-- Provided material follows --

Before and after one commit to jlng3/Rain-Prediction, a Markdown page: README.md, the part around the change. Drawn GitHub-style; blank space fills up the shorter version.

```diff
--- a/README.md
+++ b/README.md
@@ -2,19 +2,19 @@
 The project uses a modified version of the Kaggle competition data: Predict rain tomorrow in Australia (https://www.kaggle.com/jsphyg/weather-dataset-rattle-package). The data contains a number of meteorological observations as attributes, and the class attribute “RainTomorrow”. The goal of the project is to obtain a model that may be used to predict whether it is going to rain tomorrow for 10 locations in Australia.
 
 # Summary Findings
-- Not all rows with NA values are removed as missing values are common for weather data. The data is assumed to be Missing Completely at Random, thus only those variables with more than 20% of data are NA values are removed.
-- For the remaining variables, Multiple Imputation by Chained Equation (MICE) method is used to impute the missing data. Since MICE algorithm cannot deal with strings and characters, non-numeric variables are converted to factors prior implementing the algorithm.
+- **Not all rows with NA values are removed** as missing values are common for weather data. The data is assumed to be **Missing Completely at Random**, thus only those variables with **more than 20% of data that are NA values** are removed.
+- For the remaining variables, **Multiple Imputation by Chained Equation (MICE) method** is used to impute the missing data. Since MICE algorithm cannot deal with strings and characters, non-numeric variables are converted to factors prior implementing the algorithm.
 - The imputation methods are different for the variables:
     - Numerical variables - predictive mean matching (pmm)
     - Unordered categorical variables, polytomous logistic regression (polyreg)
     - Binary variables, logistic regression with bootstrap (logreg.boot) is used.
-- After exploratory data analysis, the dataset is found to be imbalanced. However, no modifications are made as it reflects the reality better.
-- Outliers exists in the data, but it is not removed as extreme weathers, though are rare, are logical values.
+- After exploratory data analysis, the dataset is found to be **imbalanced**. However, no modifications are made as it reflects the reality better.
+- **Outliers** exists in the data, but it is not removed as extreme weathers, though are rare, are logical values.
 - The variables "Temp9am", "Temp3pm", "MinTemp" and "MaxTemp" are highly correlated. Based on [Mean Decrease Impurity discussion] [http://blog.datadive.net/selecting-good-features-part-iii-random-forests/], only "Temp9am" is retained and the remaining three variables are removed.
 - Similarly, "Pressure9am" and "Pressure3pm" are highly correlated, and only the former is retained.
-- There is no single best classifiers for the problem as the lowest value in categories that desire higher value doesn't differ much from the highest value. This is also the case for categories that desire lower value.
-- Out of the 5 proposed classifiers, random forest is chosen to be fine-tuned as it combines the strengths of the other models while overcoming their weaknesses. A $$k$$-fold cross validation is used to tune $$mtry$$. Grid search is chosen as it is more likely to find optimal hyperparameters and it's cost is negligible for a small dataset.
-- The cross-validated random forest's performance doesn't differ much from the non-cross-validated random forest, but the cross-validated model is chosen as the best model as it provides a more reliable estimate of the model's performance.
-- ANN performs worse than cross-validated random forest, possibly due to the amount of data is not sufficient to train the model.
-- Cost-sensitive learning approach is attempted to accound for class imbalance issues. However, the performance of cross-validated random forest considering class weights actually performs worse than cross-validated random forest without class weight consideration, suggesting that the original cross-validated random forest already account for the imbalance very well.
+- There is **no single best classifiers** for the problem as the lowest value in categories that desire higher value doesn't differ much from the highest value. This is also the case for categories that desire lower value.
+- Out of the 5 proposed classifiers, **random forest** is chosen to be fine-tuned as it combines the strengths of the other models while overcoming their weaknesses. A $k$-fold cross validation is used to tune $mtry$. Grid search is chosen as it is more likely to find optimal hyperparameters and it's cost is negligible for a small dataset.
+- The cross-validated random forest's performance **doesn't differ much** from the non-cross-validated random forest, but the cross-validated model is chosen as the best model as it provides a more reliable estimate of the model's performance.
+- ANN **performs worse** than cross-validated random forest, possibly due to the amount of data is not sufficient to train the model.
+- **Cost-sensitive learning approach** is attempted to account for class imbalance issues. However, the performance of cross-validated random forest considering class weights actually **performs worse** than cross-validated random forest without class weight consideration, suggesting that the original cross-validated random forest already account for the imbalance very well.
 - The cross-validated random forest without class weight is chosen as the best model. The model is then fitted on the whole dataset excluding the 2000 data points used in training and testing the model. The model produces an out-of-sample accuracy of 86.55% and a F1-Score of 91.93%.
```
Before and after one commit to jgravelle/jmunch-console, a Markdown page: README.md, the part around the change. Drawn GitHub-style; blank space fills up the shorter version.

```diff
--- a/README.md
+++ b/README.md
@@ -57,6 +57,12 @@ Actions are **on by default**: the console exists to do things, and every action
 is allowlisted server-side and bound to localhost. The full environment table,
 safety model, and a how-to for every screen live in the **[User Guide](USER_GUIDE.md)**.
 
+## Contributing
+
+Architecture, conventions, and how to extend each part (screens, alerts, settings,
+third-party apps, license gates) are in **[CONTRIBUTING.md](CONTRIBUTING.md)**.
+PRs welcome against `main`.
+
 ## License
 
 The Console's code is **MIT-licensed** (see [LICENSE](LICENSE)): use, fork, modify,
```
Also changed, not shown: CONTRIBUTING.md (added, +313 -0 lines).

-- Provided material concluded --

Copy all lines above where "exists" is present.

-- Outliers exists in the data, but it is not removed as extreme weathers, though are rare, are logical values.
+- **Outliers** exists in the data, but it is not removed as extreme weathers, though are rare, are logical values.
@@ -57,6 +57,12 @@ Actions are **on by default**: the console exists to do things, and every action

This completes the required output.